Trump explained his refusal to pardon Snowden and Assange

Former U.S. President Donald Trump explained why he did not pardon former Central Intelligence Agency (CIA) employee Edward Snowden and WikiLeaks founder Julian Assange during his tenure as White House head.

He noted that the case “against a man who uncovered real corruption” caused him “strong feelings.” But the former U.S. leader chose not to press the investigation.

At the same time, Trump did not specify whether he was talking about Snowden or Assange.

“I could do that [pardon him], but I will say this – there are people with different points of view on this issue, on both sides of this case. And there are bad people on one side. And I’ve decided, let the court do its job,” he told The Daily Wire.

The actions of the other defendant have been called a “spy deal” by the former president.

In August 2020, then-U.S. President Donald Trump promised to review the Snowden case and consider pardoning him.

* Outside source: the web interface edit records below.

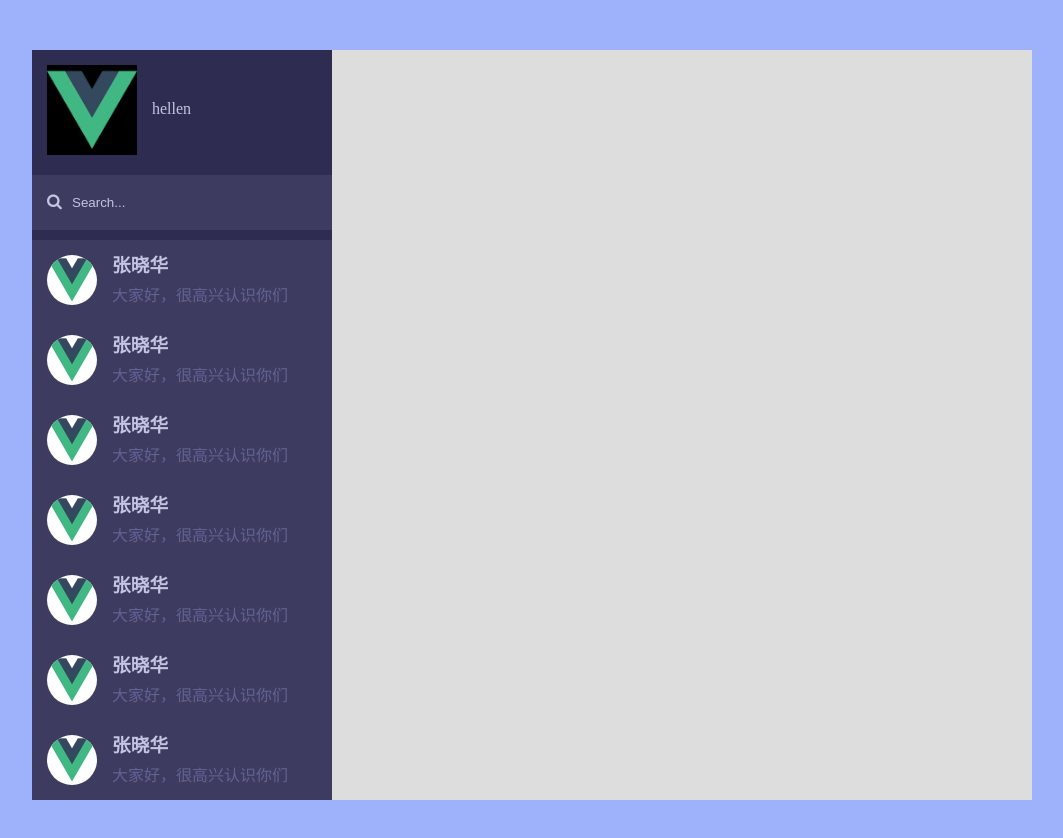
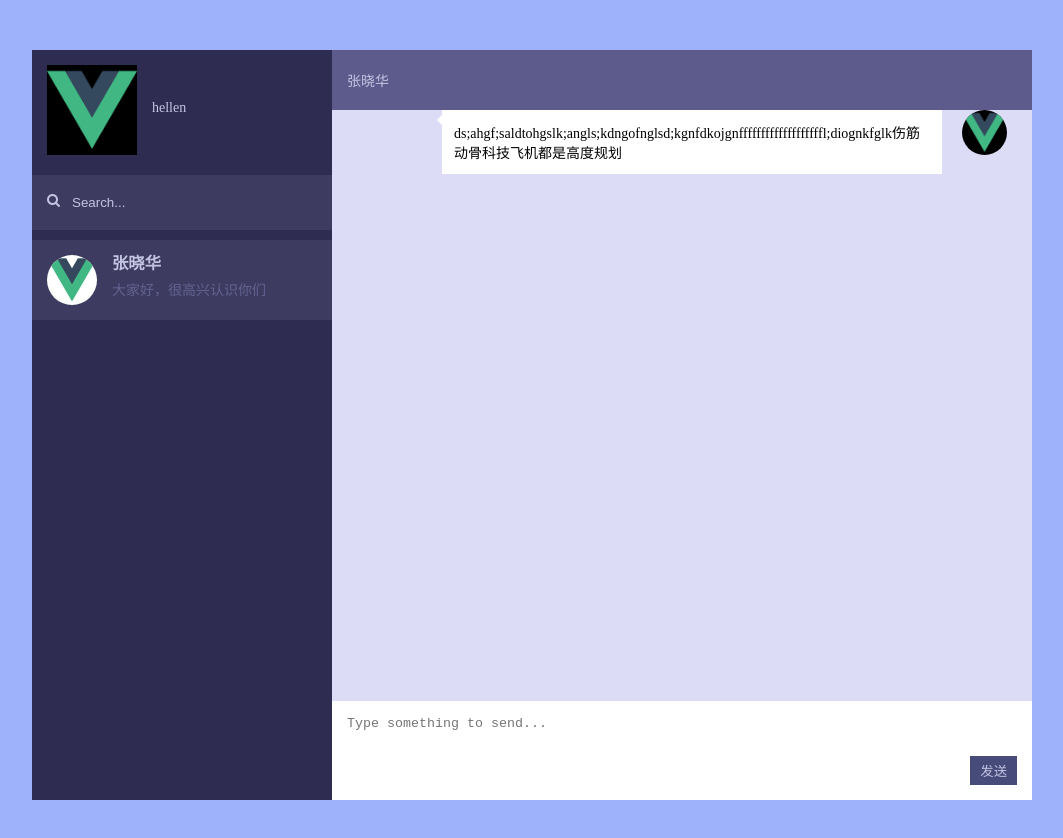
Before and after one commit to mmaohuijun/chat, a Vue app: page / in a window 1280 px wide. Shown: the top 838 px of the page, without its empty margins (108-1171 px from the left). Built offline with nearby package versions, Linux system fonts and the light colour scheme.

Commit message:
update the style of carea and message

```diff
--- a/src/App.vue
+++ b/src/App.vue
@@ -18,5 +18,7 @@ export default {
   background: #9DB2FA;
   padding-top: 50px;
   padding-bottom: 50px;
+  font-size: 14px;
+  font-family: 'Microsoft Yahei';
 }
 </style>
--- /dev/null
+++ b/src/components/carea.vue
@@ -0,0 +1,53 @@
+<template>
+  <div class="carea-box">
+    <textarea placeholder="Type something to send..."></textarea>
+    <div class="send">
+      <button>发送</button>
+    </div>
+  </div>
+</template>
+
+<script>
+export default {
+  name: 'carea',
+  data () {
+    return {}
+  }
+}
+</script>
+
+<style>
+  .carea-box {
+    position: absolute;
+    width: 100%;
+    bottom: 0;
+  }
+  textarea {
+    width: 100%;
+    height: 70px;
+    border: none;
+    outline: none;
+    resize: none;
+    padding: 15px;
+    box-sizing: border-box;
+  }
+  textarea ::-webkit-input-placeholder {
+    font-size: 16px;
+  }
+  .send {
+    height: 30px;
+    width: 100%;
+    background: #fff;
+    margin-top: -5px;
+  }
+  .send button {
+    outline: none;
+    border: none;
+    padding:5px 10px;
+    position: absolute;
+    right: 15px;
+    bottom: 15px;
+    background: #474B7A;
+    color: #C4C4E3;
+  }
+</style>
--- a/src/components/list.vue
+++ b/src/components/list.vue
@@ -9,7 +9,7 @@
 <script>
 export default {
   name: 'list',
-  data() {
+  data () {
     return {
 
     }
--- /dev/null
+++ b/src/components/message.vue
@@ -0,0 +1,54 @@
+<template>
+  <div class="message-box my-msg">
+    <img class="avatar my-msg" src="../assets/logo.png" alt="">
+    <div class="message my-msg">ds;ahgf;saldtohgslk;angls;kdngofnglsd;kgnfdkojgnfffffffffffffffffffl;diognkfglk伤筋动骨科技飞机都是高度规划</div>
+  </div>
+</template>
+
+<script>
+export default {
+  name: 'message'
+}
+</script>
+
+<style>
+  .message-box {
+    margin-top: 5px;
+    width: 600px;
+    height: auto;
+  }
+  img.avatar {
+    width: 45px;
+    height: 45px;
+    border-radius: 50%;
+    background:#000;
+    margin:0px 25px 15px 20px;
+  }
+  .message{
+    background: #fff;
+    width: 500px;
+    position: relative;
+    box-sizing: border-box;
+    padding: 12px;
+    min-height: 25px;
+  }
+  .message:before {
+    content: '';
+    position: absolute;
+    left: -10px;
+    top: 5px;
+    width: 0;
+    height: 0;
+    border-left: 5px solid transparent;
+    border-right: 5px solid #fff;
+    border-top: 5px solid transparent;
+    border-bottom: 5px solid transparent;
+  }
+  .others-msg {
+    float: left;
+  }
+  .my-msg {
+    float: right;
+  }
+
+</style>
--- a/src/components/text.vue
+++ /dev/null
@@ -1,9 +0,0 @@
-<template>
-  <div>text</div>
-</template>
-
-<script>
-export default {
-  name: 'text'
-}
-</script>
--- a/src/components/title.vue
+++ /dev/null
@@ -1,9 +0,0 @@
-<template>
-  <div>title</div>
-</template>
-
-<script>
-export default {
-  name: 'title'
-}
-</script>
--- a/src/view/Page.vue
+++ b/src/view/Page.vue
@@ -2,19 +2,16 @@
   <div class="container">
       <div class="sidebar">
         <card></card>
-        <ul>
-          <list></list>
-          <list></list>
-          <list></list>
-          <list></list>
-          <list></list>
-          <list></list>
+        <ul class="user-list">
           <list></list>
         </ul>
       </div>
       <div class="body">
-        <title></title>
-        <text></text>
+        <div class="header">
+          <span>张晓华</span>
+        </div>
+        <message></message>
+        <carea></carea>
       </div>
     </div>
 </template>
@@ -23,8 +20,8 @@
 
 import card from '../components/card'
 import list from '../components/list'
-import title from '../components/title'
-import text from '../components/text'
+import message from '../components/message'
+import carea from '../components/carea'
 
 export default {
   name: 'Page',
@@ -34,8 +31,8 @@ export default {
   components: {
     card,
     list,
-    title,
-    text
+    message,
+    carea
   }
 }
 </script>
@@ -61,8 +58,24 @@ export default {
   background:#ccc;
 }
 #app .body {
+  position: relative;
   height: 100%;
-  background: #ddd;
+  background: #DCDCF6;
   flex-grow: 1;
 }
+.header {
+  height: 60px;
+  width: 100%;
+  background: #5D5B8C;
+}
+.header span {
+  position: relative;
+  top: 20px;
+  left: 15px;
+  color: #C4C4E3;
+}
+.user-list {
+  background: #2E2C51;
+  height: 560px;
+}
 </style>
```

In the end, however, the politician did not pardon Snowden. He, in turn, noted that he was not upset by what had happened.

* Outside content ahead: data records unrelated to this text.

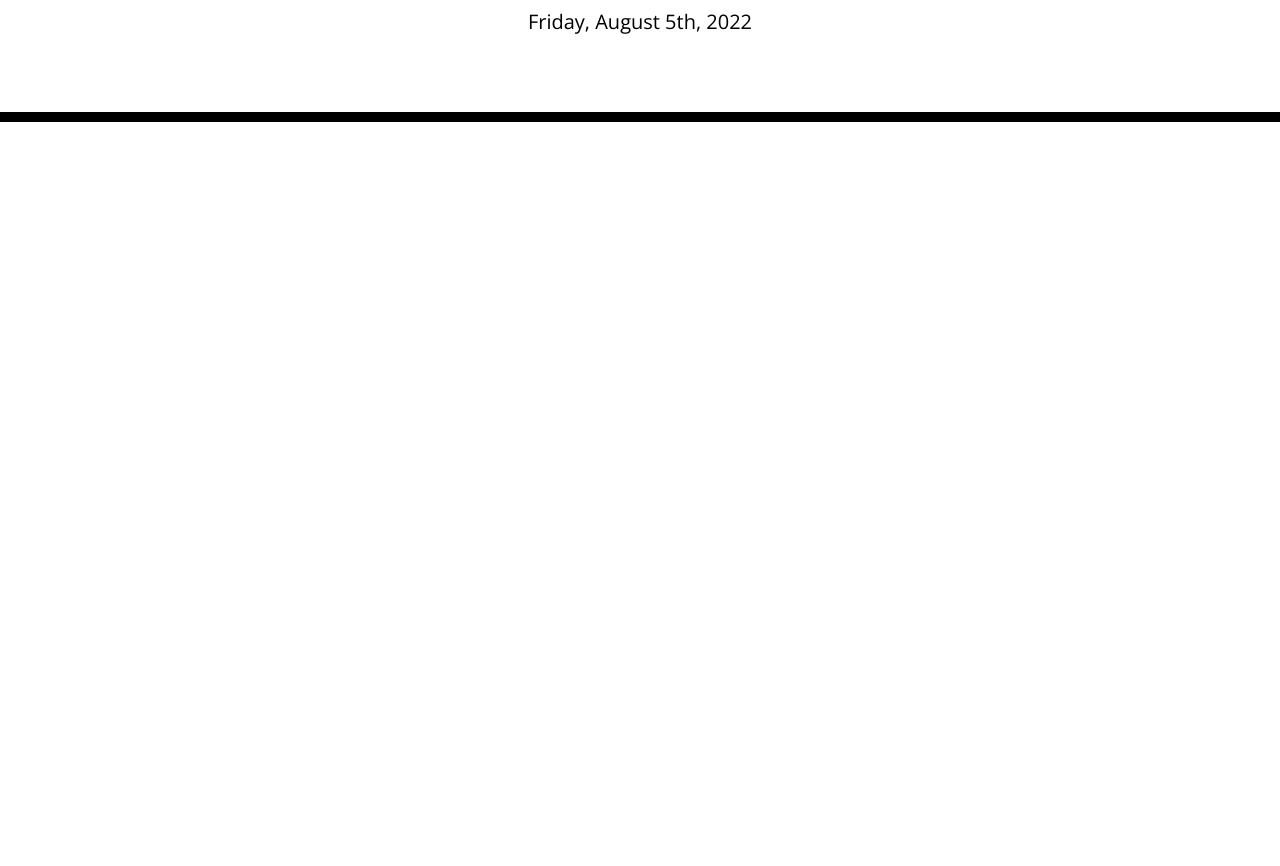
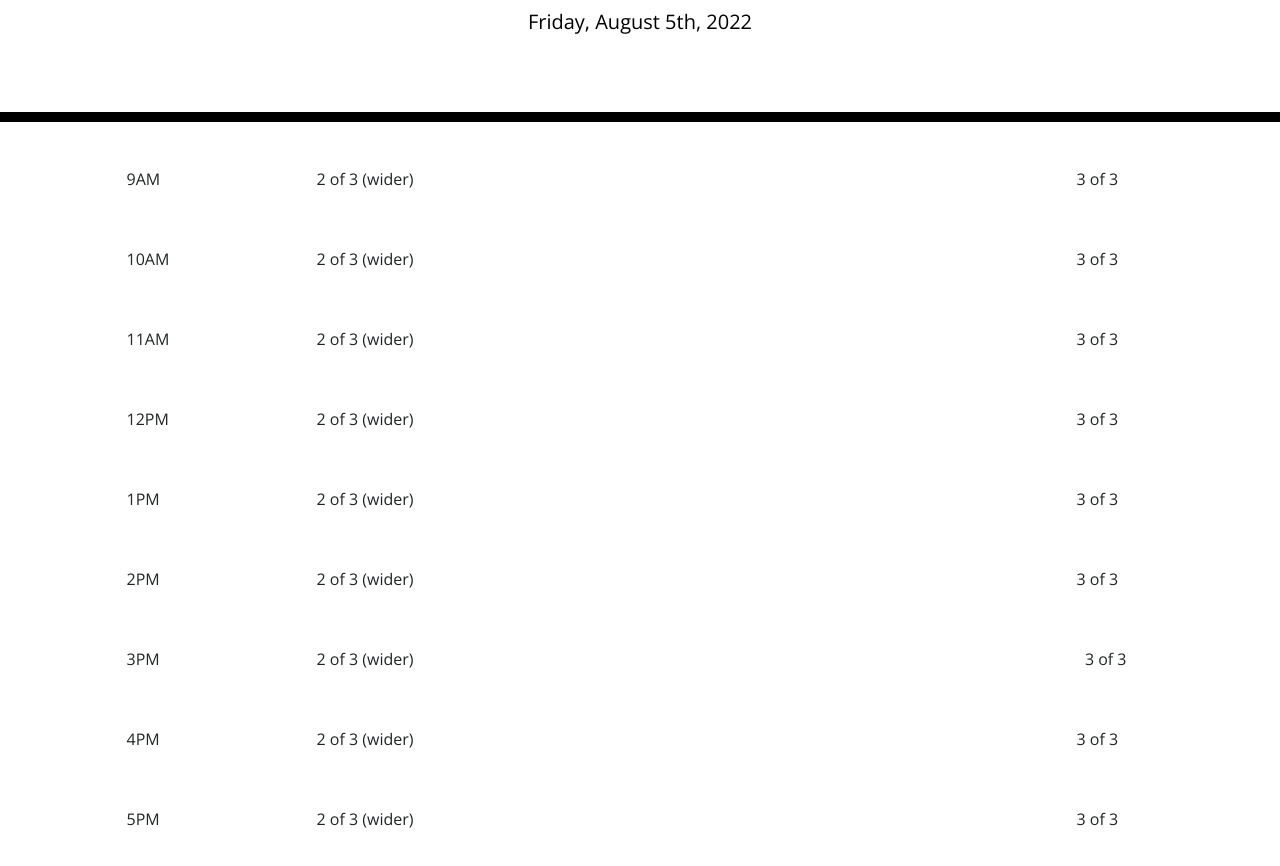
Before and after one commit to drewrvaz/Daily-Planner, a plain HTML site: page index.html in a window 1280 px wide. Shown: the part 182-1048 px from the top of the page. Before the commit the page ends 800 px from the top, so only its background shows below. Drawn offline with nearby package versions, Linux system fonts and the light colour scheme.

Commit message:
Added 8 rows with columns for business hours on the calendar

```diff
--- a/index.html
+++ b/index.html
@@ -30,6 +30,113 @@
     </header>
     <div class="container">
       <!-- Timeblocks go here -->
+      <div class="row">
+        <div class="col">
+          9AM
+        </div>
+        <div class="col-8">
+          2 of 3 (wider)
+        </div>
+        <div class="col">
+          3 of 3
+        </div>
+      </div>
+
+      <div class="row">
+        <div class="col">
+          10AM
+        </div>
+        <div class="col-8">
+          2 of 3 (wider)
+        </div>
+        <div class="col">
+          3 of 3
+        </div>
+      </div>
+
+      <div class="row">
+        <div class="col">
+          11AM
+        </div>
+        <div class="col-8">
+          2 of 3 (wider)
+        </div>
+        <div class="col">
+          3 of 3
+        </div>
+      </div>
+
+      <div class="row">
+        <div class="col">
+          12PM
+        </div>
+        <div class="col-8">
+          2 of 3 (wider)
+        </div>
+        <div class="col">
+          3 of 3
+        </div>
+      </div>
+
+      <div class="row">
+        <div class="col">
+          1PM
+        </div>
+        <div class="col-8">
+          2 of 3 (wider)
+        </div>
+        <div class="col">
+          3 of 3
+        </div>
+      </div>
+
+      <div class="row">
+        <div class="col">
+          2PM
+        </div>
+        <div class="col-8">
+          2 of 3 (wider)
+        </div>
+        <div class="col">
+          3 of 3
+        </div>
+      </div>
+
+      <div class="row">
+        <div class="col">
+          3PM
+        </div>
+        <div class="col-8">
+          2 of 3 (wider)
+        </div>
+        <div class="col">
+            3 of 3
+        </div>
+      </div>
+
+      <div class="row">
+        <div class="col">
+          4PM
+        </div>
+        <div class="col-8">
+          2 of 3 (wider)
+        </div>
+        <div class="col">
+          3 of 3
+        </div>
+      </div>
+
+      <div class="row">
+        <div class="col">
+          5PM
+        </div>
+        <div class="col-8">
+          2 of 3 (wider)
+        </div>
+        <div class="col">
+          3 of 3
+        </div>
+      </div>
     </div>
 
     <script src="https://cdnjs.cloudflare.com/ajax/libs/jquery/3.2.1/jquery.min.js"></script>
```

In June 2013, former U.S. intelligence officer Edward Snowden gave classified material to The Guardian and The Washington Post with information about comprehensive surveillance in 60 countries of more than a billion people by the governments of 35 countries, about Internet surveillance programs for British and American intelligence officers, as well as about the U.S. surveillance of officials and citizens around the world.

On December 10, the Court of Appeal in England and Wales overturned a ban on Assange’s extradition to the United States. The case will go back to the trial court, which had previously ruled that the man could not be extradited to the States because of the risk of his suicide. The court’s decision also stated that Assange must remain in custody.

The WikiLeaks founder is currently in UK custody. In 2019, Washington charged him with 18 counts, including violating the Espionage Act and conspiring to hack into a government computer. The journalist faces 175 years in prison in the U.S.